(Web interface edit records)
######

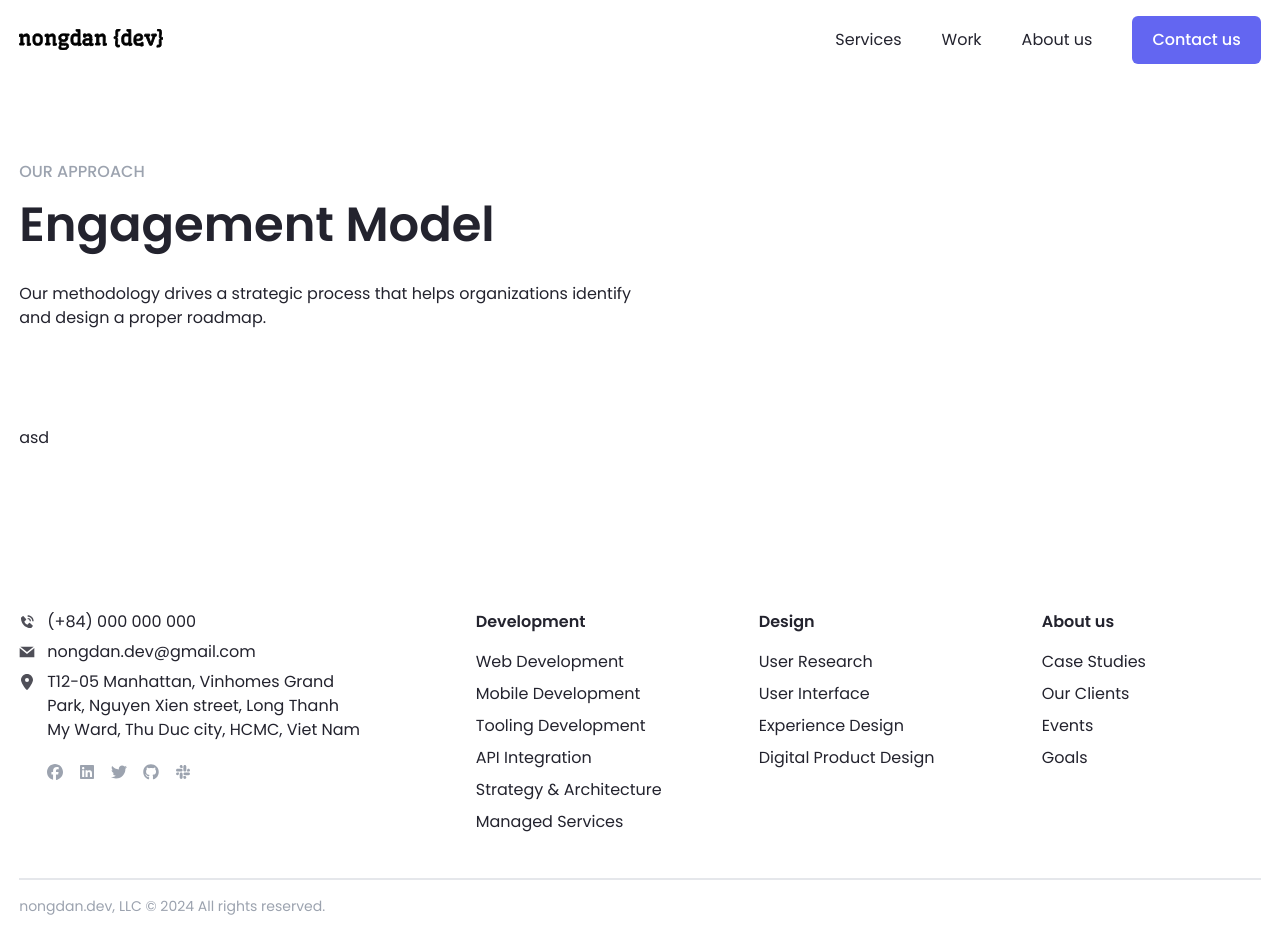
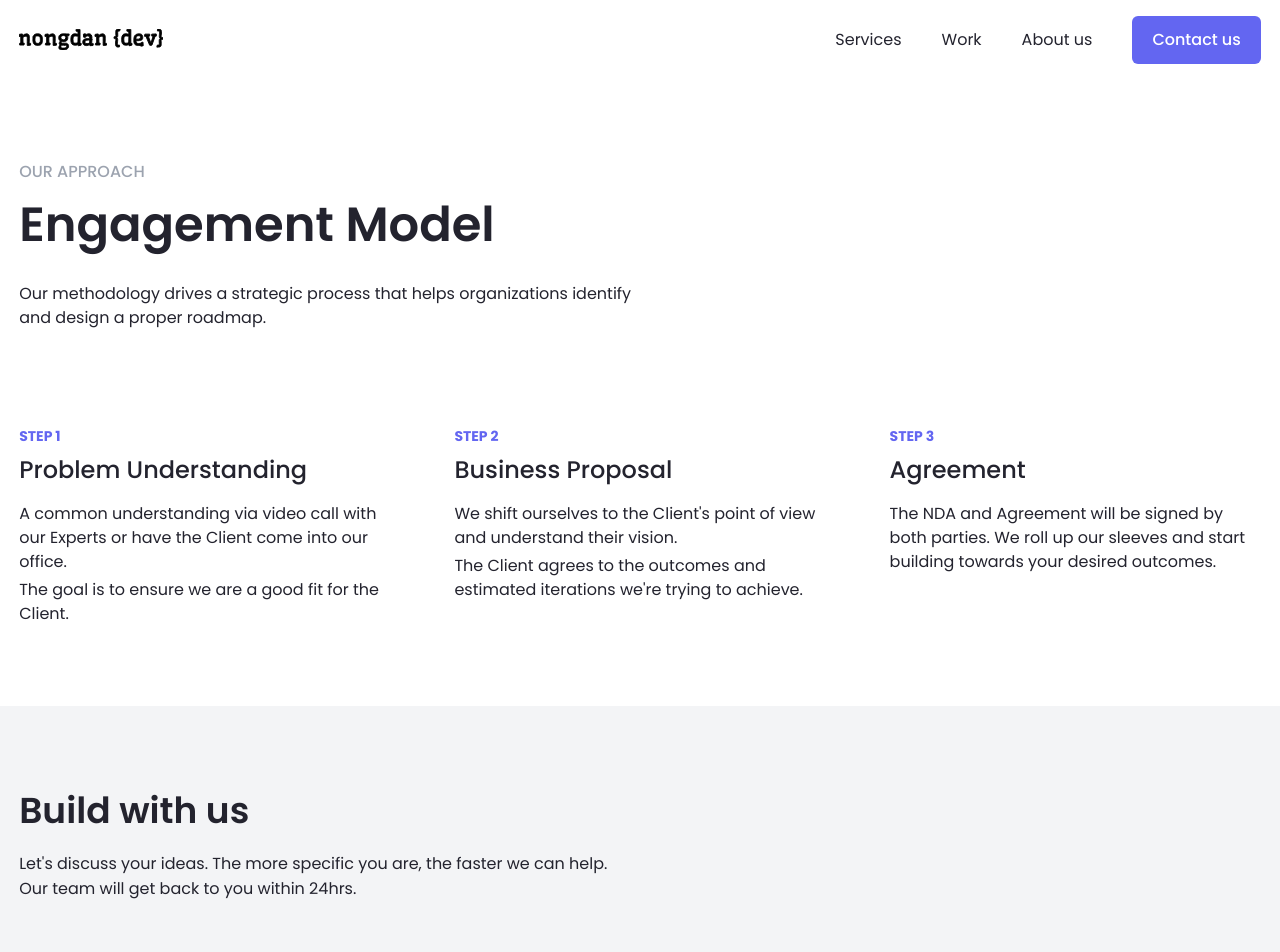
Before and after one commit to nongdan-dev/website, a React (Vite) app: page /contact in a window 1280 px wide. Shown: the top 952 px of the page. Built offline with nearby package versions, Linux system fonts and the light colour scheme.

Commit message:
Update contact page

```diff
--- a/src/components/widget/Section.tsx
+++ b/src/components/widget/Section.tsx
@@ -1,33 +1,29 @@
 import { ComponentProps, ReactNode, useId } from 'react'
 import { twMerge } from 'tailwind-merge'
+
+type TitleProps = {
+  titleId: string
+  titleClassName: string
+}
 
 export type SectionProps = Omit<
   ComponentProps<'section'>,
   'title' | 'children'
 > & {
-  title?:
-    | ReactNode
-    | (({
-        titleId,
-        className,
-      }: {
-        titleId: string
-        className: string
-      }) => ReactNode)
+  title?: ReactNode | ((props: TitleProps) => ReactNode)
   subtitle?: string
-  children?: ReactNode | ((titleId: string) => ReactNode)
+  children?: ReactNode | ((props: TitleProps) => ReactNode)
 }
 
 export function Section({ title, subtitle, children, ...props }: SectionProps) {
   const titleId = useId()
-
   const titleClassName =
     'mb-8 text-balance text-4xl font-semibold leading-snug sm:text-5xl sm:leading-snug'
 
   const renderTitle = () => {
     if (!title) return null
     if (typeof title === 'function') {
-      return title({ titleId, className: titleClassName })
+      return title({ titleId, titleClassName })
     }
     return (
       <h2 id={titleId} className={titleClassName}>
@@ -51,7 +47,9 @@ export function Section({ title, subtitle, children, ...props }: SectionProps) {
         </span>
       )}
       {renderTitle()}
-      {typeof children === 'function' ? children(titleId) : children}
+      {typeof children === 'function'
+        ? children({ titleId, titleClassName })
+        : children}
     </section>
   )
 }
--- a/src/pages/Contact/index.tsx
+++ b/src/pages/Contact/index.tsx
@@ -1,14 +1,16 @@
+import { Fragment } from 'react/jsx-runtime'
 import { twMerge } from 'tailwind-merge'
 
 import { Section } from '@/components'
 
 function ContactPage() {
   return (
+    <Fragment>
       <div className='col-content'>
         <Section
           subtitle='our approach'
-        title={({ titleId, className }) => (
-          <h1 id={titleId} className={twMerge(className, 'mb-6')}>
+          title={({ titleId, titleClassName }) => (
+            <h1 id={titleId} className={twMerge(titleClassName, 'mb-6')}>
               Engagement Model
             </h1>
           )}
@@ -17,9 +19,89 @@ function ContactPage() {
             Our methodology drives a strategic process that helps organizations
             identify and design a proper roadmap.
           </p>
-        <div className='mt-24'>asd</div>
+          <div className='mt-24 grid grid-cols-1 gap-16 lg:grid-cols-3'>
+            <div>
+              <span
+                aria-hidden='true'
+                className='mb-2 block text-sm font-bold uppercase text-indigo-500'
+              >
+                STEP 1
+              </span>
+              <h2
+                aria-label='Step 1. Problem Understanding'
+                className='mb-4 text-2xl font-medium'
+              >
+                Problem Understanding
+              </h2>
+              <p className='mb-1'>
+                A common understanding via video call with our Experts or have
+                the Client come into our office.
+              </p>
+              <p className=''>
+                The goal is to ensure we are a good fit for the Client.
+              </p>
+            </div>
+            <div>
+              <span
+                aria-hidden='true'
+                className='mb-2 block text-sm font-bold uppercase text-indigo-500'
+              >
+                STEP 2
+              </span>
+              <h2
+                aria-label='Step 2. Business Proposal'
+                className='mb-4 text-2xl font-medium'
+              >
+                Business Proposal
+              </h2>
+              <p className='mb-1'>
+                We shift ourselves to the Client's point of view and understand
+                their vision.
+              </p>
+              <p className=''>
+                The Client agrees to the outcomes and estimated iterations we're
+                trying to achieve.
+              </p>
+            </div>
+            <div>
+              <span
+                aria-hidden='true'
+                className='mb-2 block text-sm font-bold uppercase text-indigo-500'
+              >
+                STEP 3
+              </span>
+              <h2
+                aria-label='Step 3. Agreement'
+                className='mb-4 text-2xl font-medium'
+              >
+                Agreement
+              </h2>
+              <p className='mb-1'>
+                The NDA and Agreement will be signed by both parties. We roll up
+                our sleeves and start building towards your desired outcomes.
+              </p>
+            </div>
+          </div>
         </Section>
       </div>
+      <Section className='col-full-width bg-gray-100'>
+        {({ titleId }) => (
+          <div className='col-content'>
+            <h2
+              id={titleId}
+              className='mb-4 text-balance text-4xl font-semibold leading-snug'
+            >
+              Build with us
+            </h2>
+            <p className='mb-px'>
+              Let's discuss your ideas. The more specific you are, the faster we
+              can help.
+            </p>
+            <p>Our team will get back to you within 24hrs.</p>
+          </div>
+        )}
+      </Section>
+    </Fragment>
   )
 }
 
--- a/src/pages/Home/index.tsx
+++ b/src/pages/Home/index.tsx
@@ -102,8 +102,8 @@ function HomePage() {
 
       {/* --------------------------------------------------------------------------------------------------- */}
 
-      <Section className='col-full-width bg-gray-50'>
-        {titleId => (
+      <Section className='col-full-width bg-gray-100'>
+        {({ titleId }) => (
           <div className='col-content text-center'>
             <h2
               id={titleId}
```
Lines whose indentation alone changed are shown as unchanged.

######

-- Work to complete --
Find the lines in the records that include the string "return", and reply with how many there are, nothing more.

-- Expected answer --
5